**Your objective:**
Repeat the data that follows in full. Do not include the pictures.

[Change listing data]
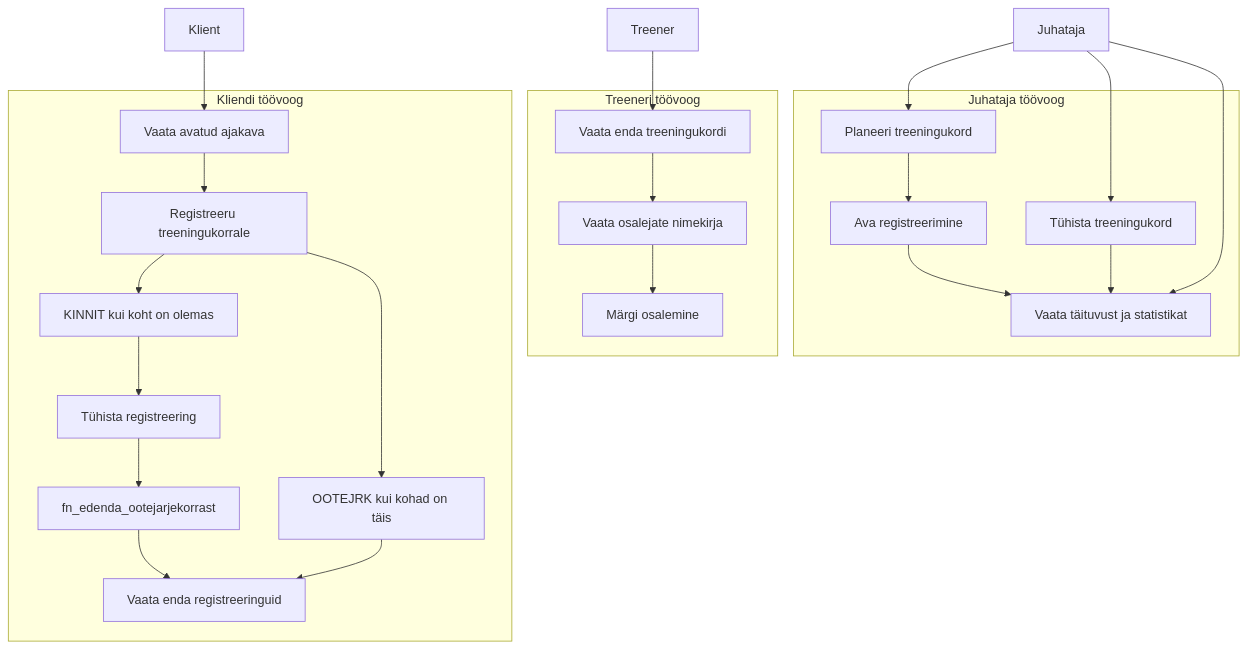
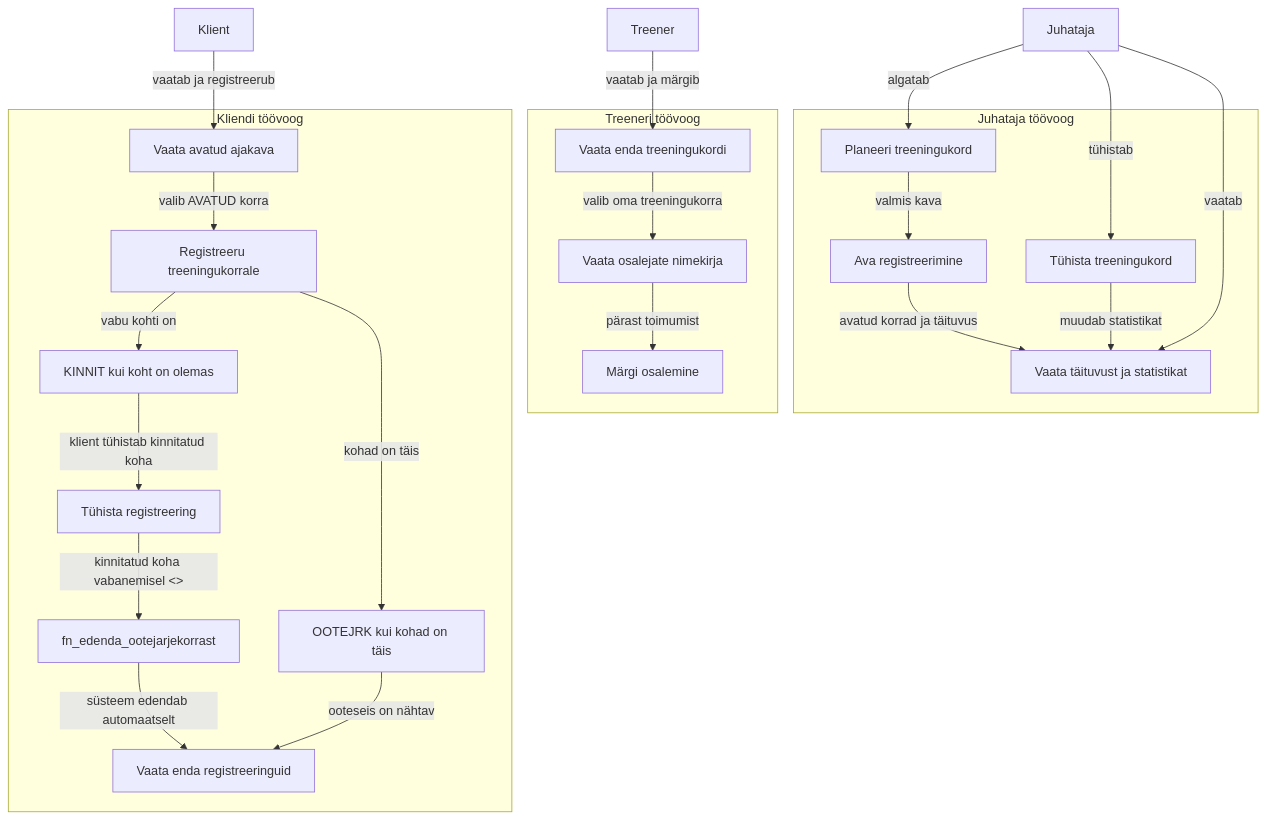
One commit to tamkivi/andmebaasid-projekt changed the diagram in diagrams/02_use_cases.mmd. Above: the diagram before and after it, drawn with Mermaid. The commit also changed 23 other files, not shown here.

```diff
--- a/diagrams/02_use_cases.mmd
+++ b/diagrams/02_use_cases.mmd
@@ -1,41 +1,45 @@
 flowchart TB
     JUH["Juhataja"]
     TRE["Treener"]
     KLI["Klient"]
 
     subgraph "Juhataja töövoog"
         P["Planeeri treeningukord"]
         A["Ava registreerimine"]
         C["Tühista treeningukord"]
         S["Vaata täituvust ja statistikat"]
-        P --> A --> S
-        C --> S
+        P -->|"valmis kava"| A
+        A -->|"avatud korrad ja täituvus"| S
+        C -->|"muudab statistikat"| S
     end
 
     subgraph "Treeneri töövoog"
         TT["Vaata enda treeningukordi"]
         R["Vaata osalejate nimekirja"]
         O["Märgi osalemine"]
-        TT --> R --> O
+        TT -->|"valib oma treeningukorra"| R
+        R -->|"pärast toimumist"| O
     end
 
     subgraph "Kliendi töövoog"
         AJ["Vaata avatud ajakava"]
         REG["Registreeru treeningukorrale"]
         KIN["KINNIT kui koht on olemas"]
         OOT["OOTEJRK kui kohad on täis"]
         TYH["Tühista registreering"]
         ED["fn_edenda_ootejarjekorrast"]
         MINU["Vaata enda registreeringuid"]
-        AJ --> REG
-        REG --> KIN
-        REG --> OOT
-        KIN --> TYH --> ED --> MINU
-        OOT --> MINU
+        AJ -->|"valib AVATUD korra"| REG
+        REG -->|"vabu kohti on"| KIN
+        REG -->|"kohad on täis"| OOT
+        KIN -->|"klient tühistab kinnitatud koha"| TYH
+        TYH -->|"kinnitatud koha vabanemisel <<include>>"| ED
+        ED -->|"süsteem edendab automaatselt"| MINU
+        OOT -->|"ooteseis on nähtav"| MINU
     end
 
-    JUH --> P
-    JUH --> C
-    JUH --> S
-    TRE --> TT
-    KLI --> AJ
+    JUH -->|"algatab"| P
+    JUH -->|"tühistab"| C
+    JUH -->|"vaatab"| S
+    TRE -->|"vaatab ja märgib"| TT
+    KLI -->|"vaatab ja registreerub"| AJ
```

**Answer space:**
One commit to tamkivi/andmebaasid-projekt changed the diagram in diagrams/02_use_cases.mmd. Above: the diagram before and after it, drawn with Mermaid. The commit also changed 23 other files, not shown here.

```diff
--- a/diagrams/02_use_cases.mmd
+++ b/diagrams/02_use_cases.mmd
@@ -1,41 +1,45 @@
 flowchart TB
     JUH["Juhataja"]
     TRE["Treener"]
     KLI["Klient"]
 
     subgraph "Juhataja töövoog"
         P["Planeeri treeningukord"]
         A["Ava registreerimine"]
         C["Tühista treeningukord"]
         S["Vaata täituvust ja statistikat"]
-        P --> A --> S
-        C --> S
+        P -->|"valmis kava"| A
+        A -->|"avatud korrad ja täituvus"| S
+        C -->|"muudab statistikat"| S
     end
 
     subgraph "Treeneri töövoog"
         TT["Vaata enda treeningukordi"]
         R["Vaata osalejate nimekirja"]
         O["Märgi osalemine"]
-        TT --> R --> O
+        TT -->|"valib oma treeningukorra"| R
+        R -->|"pärast toimumist"| O
     end
 
     subgraph "Kliendi töövoog"
         AJ["Vaata avatud ajakava"]
         REG["Registreeru treeningukorrale"]
         KIN["KINNIT kui koht on olemas"]
         OOT["OOTEJRK kui kohad on täis"]
         TYH["Tühista registreering"]
         ED["fn_edenda_ootejarjekorrast"]
         MINU["Vaata enda registreeringuid"]
-        AJ --> REG
-        REG --> KIN
-        REG --> OOT
-        KIN --> TYH --> ED --> MINU
-        OOT --> MINU
+        AJ -->|"valib AVATUD korra"| REG
+        REG -->|"vabu kohti on"| KIN
+        REG -->|"kohad on täis"| OOT
+        KIN -->|"klient tühistab kinnitatud koha"| TYH
+        TYH -->|"kinnitatud koha vabanemisel <<include>>"| ED
+        ED -->|"süsteem edendab automaatselt"| MINU
+        OOT -->|"ooteseis on nähtav"| MINU
     end
 
-    JUH --> P
-    JUH --> C
-    JUH --> S
-    TRE --> TT
-    KLI --> AJ
+    JUH -->|"algatab"| P
+    JUH -->|"tühistab"| C
+    JUH -->|"vaatab"| S
+    TRE -->|"vaatab ja märgib"| TT
+    KLI -->|"vaatab ja registreerub"| AJ
```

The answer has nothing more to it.